In the live entertainment world, any technician wishing to go far should have, at the very least, a basic understanding of network terminology and functionality. During the pandemic where virtual shows are the norm, this is even more true. Enter “Introduction to Show Networking” by John Huntington.
“Introduction to Show Networking” is the follow-up to Huntington’s book “Control Systems for Live Entertainment,” or as he likes to call it, “the Big Book” due to the latest edition clocking in at over 400 pages. According to the author, to make “Introduction to Show Networking,” he took the three chapters out of his “Big Book” (now titled “Show Networks and Control Systems”) on networking, added a section on network system design, and reorganized and updated all the content. The result of this is a much smaller, more affordable, and focused volume for those who are just starting to build show networks.
Released in late 2020, “Introduction to Show Networking” covers the basics of how Ethernet-based networks are used to control and distribute media of all types for a range of applications. From theatre to cruise ships to houses of worship, each concept is presented in a “ground-up” format, with basic terminology, standards, and definitions outlined first, then expanding upon them and showing how these standards apply to successful network planning, building, and deployment.
The book is divided into five chapters, each covering a different aspect of networking. Chapter one serves as the introduction to what a network is, types of networks (WAN vs. LAN vs. Internet), networking concepts such as bandwidth, determinism, packet forwarding, and error detection, as well as the types of networks used in shows (lighting, sound, video, pyro networks, and more).
Chapter two delves into Ethernet, referred to as the “default digital highway system” (page 21), and the hardware that accompanies such networks. Other topics in this chapter include ethernet implementations, power over Ethernet (PoE), IEEE 802.11 Wi-Fi protocols, and why Ethernet is ideal for the live entertainment industry.
Chapter three examines network operations, covering topics like TCP and UDP protocols, IP addressing and subnets, IPv6 addressing, and why IP networking is ideal for the live entertainment industry. Chapter four goes into more in-depth network operations, with concepts like VLANs, traffic flow visualizations, and other network system protocols like Internet Group Management Protocols, Network Address Translations, Virtual Private Networks, and Link Layer Discovery Protocols. The discussion is capped off with a section on show networking best practices, which has been my most read section of the book.

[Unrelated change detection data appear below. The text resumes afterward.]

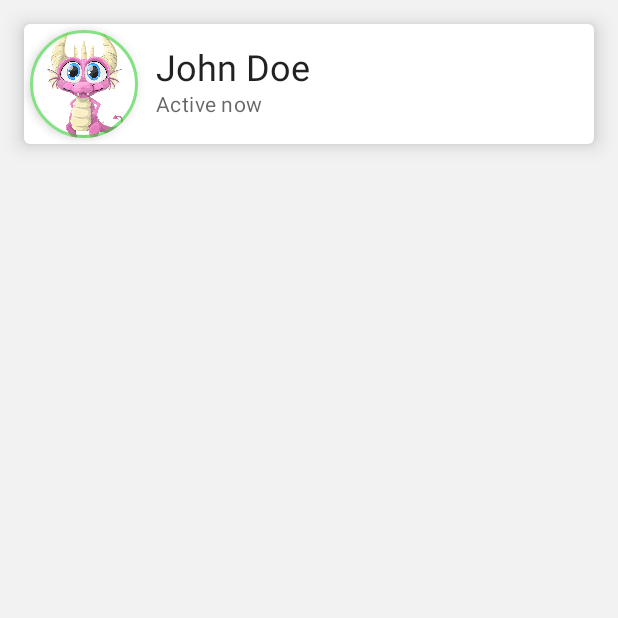
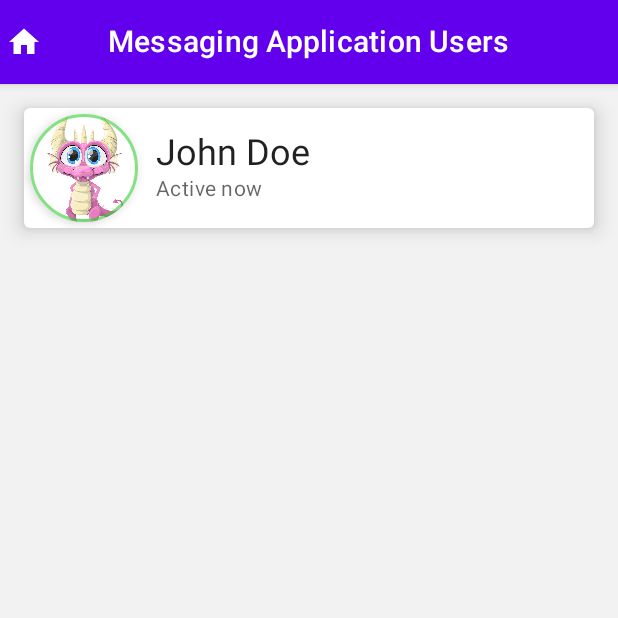
Before and after one commit to t0in4/ProfileCard1, an Android app built with Jetpack Compose: the screen it shows after launch (MainActivity), on a phone screen of 412 x 824 dp, the top half of it. Run offline under Robolectric (Android 15) with nearby library versions, the phone set to English and light mode, and no system bars.

Commit message:
1. added Scaffold() {}

```diff
--- a/app/src/main/java/com/eyehail/profilecardlayout/MainActivity.kt
+++ b/app/src/main/java/com/eyehail/profilecardlayout/MainActivity.kt
@@ -8,6 +8,8 @@ import androidx.compose.foundation.Image
 import androidx.compose.foundation.layout.*
 import androidx.compose.foundation.shape.CircleShape
 import androidx.compose.material.*
+import androidx.compose.material.icons.Icons
+import androidx.compose.material.icons.filled.Home
 import androidx.compose.runtime.Composable
 import androidx.compose.runtime.CompositionLocalProvider
 import androidx.compose.ui.Alignment
@@ -34,9 +36,10 @@ class MainActivity : ComponentActivity() {
 
 @Composable
 fun MainScreen() {
-  /*  Scaffold(topBar = AppBar()) {
-
-    }*/
+    //adding Scaffold - start
+    //Scaffold "topBar: @Composable () -> Unit = {}" need composable so wrap function in curly brackets
+    //else it will be stroke by red warning
+    Scaffold(topBar = { AppBar() }) {
         Surface(modifier = Modifier
             .fillMaxSize(),
             //color = Color.LightGray) changed color in Theme.kt
@@ -45,6 +48,18 @@ fun MainScreen() {
             ProfileCard()
         }
     }
+
+}
+
+@Composable
+fun AppBar() {
+    TopAppBar(
+        navigationIcon = { Icon(Icons.Default.Home,
+        "content description") },
+        title = { Text("Messaging Application Users") }
+    )
+}
+//adding Scaffold - end
 
 @Composable
 fun ProfileCard() {
```
Lines whose indentation alone changed are shown as unchanged.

Finally, chapter five contains examples of show control networks and lays out a step-by-step network design and implementation process.
In the interest of full transparency, I purchased a copy of this book as soon as it came out. Also, I’m not a network systems engineer. Most of my show network experience comes from learning on-site, watching other people set up networks, and copying them. Most of my training comes out of necessity. Audio, especially in theatre, has seen an explosion of Ethernet-based digital audio protocols over the past two decades. As a result, networking and system administration have become a requirement of the job for designers and audio engineers alike.
Because of this, “Introduction to Show Networking” is a perfect reference for those individuals who have practical knowledge of show networks and want to reinforce that knowledge with the concepts laid out in the book, or those individuals who wish to learn more about the basics of show networking, having never touched a network before. I highly recommend this book for anyone in high school or college who wants to learn or reinforce the basic networking concepts but does not need something as comprehensive or in-depth as “Control Systems for Live Entertainment.”